**Task to carry out**
All lines in the data that hold the word "columns" need copying.

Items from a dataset
****************************************

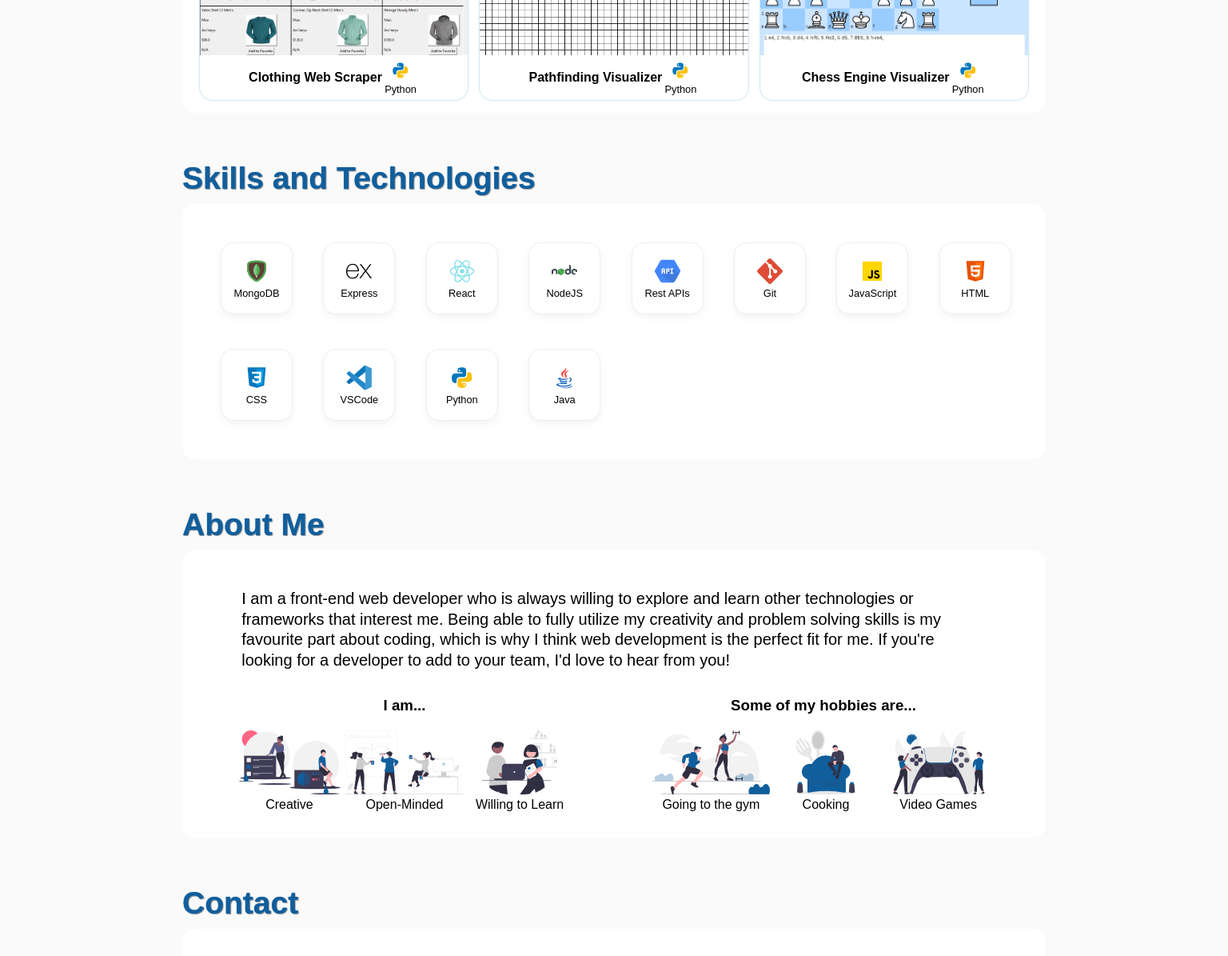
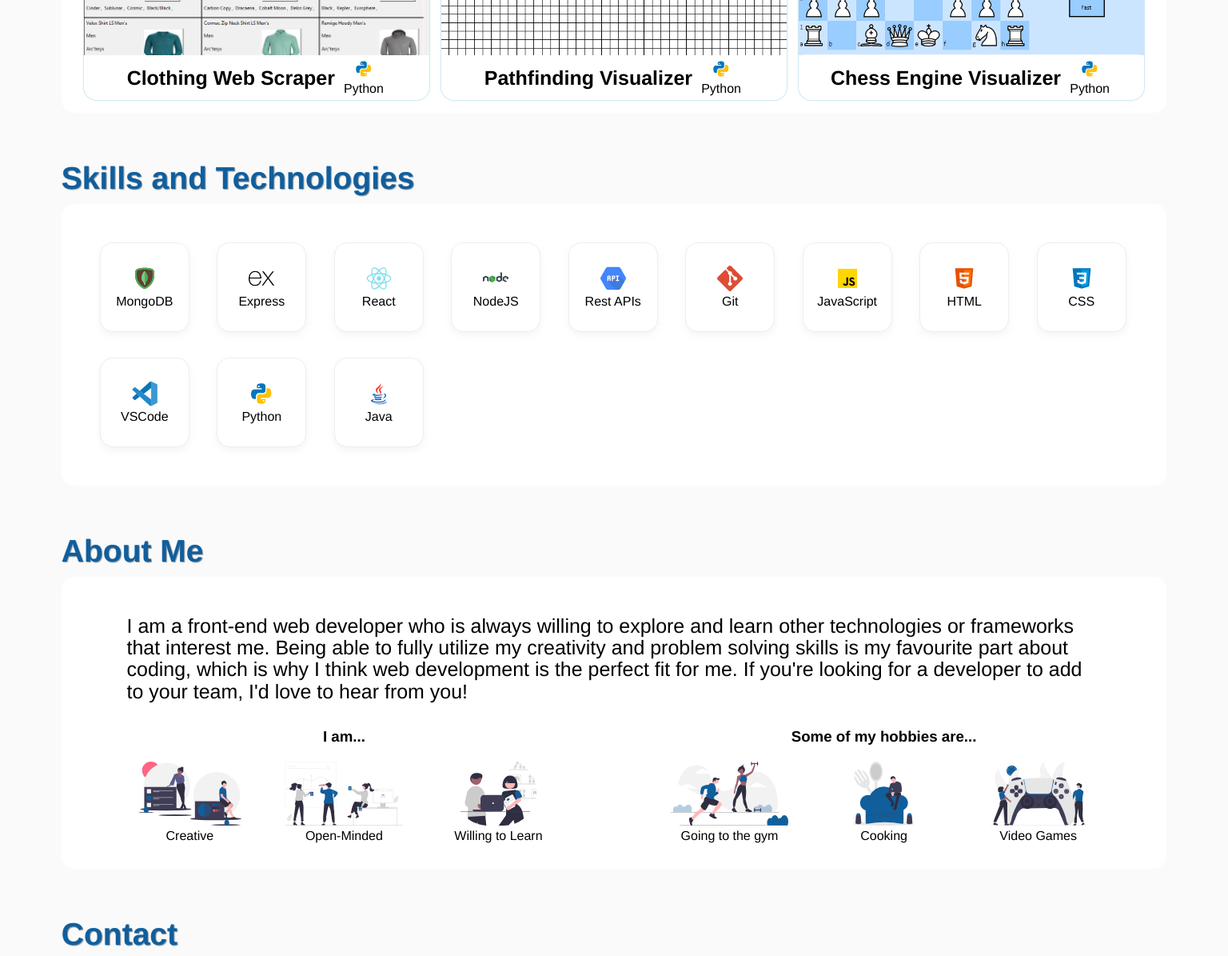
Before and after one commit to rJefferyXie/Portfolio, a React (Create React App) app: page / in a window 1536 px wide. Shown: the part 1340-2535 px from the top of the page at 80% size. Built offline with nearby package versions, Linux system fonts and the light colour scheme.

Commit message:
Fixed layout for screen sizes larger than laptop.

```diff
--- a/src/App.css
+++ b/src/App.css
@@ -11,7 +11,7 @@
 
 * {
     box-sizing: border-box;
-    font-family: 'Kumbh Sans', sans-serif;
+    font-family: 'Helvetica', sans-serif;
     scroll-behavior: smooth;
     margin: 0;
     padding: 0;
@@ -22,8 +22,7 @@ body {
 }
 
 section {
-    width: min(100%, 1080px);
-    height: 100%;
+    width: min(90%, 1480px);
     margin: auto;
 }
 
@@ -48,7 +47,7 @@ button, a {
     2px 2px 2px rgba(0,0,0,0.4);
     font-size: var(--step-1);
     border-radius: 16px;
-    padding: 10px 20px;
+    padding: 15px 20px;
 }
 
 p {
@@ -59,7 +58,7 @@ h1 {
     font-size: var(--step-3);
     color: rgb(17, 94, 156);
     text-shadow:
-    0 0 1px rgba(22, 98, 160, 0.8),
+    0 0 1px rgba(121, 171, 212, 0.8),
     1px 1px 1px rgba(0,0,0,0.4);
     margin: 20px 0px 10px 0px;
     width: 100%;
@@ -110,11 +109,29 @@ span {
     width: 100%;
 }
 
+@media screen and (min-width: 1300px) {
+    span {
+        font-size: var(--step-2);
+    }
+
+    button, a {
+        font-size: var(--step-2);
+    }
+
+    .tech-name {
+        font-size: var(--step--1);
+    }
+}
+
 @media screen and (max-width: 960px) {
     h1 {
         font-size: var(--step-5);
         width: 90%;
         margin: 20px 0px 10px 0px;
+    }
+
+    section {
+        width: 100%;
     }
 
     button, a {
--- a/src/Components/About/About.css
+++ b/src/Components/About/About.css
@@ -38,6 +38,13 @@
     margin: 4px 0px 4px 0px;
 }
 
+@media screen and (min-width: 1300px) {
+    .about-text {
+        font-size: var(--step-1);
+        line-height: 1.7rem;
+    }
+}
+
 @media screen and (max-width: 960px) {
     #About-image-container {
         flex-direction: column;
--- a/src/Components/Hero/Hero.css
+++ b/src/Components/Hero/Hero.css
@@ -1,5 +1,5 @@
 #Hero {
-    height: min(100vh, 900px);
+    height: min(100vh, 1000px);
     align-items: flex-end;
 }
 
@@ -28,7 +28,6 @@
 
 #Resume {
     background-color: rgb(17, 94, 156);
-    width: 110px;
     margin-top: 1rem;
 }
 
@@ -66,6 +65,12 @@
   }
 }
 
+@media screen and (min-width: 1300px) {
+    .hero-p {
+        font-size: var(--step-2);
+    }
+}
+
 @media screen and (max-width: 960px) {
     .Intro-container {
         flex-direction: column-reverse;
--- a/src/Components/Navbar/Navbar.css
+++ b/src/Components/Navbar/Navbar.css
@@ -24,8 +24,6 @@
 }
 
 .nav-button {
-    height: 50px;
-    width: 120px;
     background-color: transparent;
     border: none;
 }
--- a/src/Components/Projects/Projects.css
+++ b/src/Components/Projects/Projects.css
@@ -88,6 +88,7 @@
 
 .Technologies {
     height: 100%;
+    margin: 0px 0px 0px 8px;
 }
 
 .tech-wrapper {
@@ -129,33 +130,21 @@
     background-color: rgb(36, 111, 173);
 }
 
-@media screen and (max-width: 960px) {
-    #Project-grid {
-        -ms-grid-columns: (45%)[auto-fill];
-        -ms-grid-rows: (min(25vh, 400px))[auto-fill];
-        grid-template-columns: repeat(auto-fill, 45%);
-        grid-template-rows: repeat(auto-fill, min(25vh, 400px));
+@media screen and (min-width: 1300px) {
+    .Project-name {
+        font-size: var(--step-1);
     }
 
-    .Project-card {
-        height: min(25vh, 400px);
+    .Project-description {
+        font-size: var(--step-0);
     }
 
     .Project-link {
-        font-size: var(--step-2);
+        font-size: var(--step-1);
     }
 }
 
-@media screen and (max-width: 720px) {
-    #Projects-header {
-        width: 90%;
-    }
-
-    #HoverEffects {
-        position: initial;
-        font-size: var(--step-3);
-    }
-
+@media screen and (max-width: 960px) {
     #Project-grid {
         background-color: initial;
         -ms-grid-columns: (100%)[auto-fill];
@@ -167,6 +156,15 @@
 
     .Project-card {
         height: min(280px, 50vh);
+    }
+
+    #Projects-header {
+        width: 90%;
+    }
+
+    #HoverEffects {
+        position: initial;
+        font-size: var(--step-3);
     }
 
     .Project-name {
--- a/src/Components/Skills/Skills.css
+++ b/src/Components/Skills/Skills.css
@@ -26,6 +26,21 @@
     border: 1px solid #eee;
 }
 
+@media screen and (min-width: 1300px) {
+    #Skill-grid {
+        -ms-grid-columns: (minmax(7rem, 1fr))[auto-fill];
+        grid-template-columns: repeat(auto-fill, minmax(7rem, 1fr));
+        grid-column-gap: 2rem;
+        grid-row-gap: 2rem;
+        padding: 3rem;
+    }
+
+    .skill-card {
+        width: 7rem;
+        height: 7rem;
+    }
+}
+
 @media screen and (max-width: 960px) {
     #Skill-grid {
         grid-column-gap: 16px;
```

****************************************

**Exercise answer**
-        -ms-grid-columns: (45%)[auto-fill];
-        grid-template-columns: repeat(auto-fill, 45%);
         -ms-grid-columns: (100%)[auto-fill];
+        -ms-grid-columns: (minmax(7rem, 1fr))[auto-fill];
+        grid-template-columns: repeat(auto-fill, minmax(7rem, 1fr));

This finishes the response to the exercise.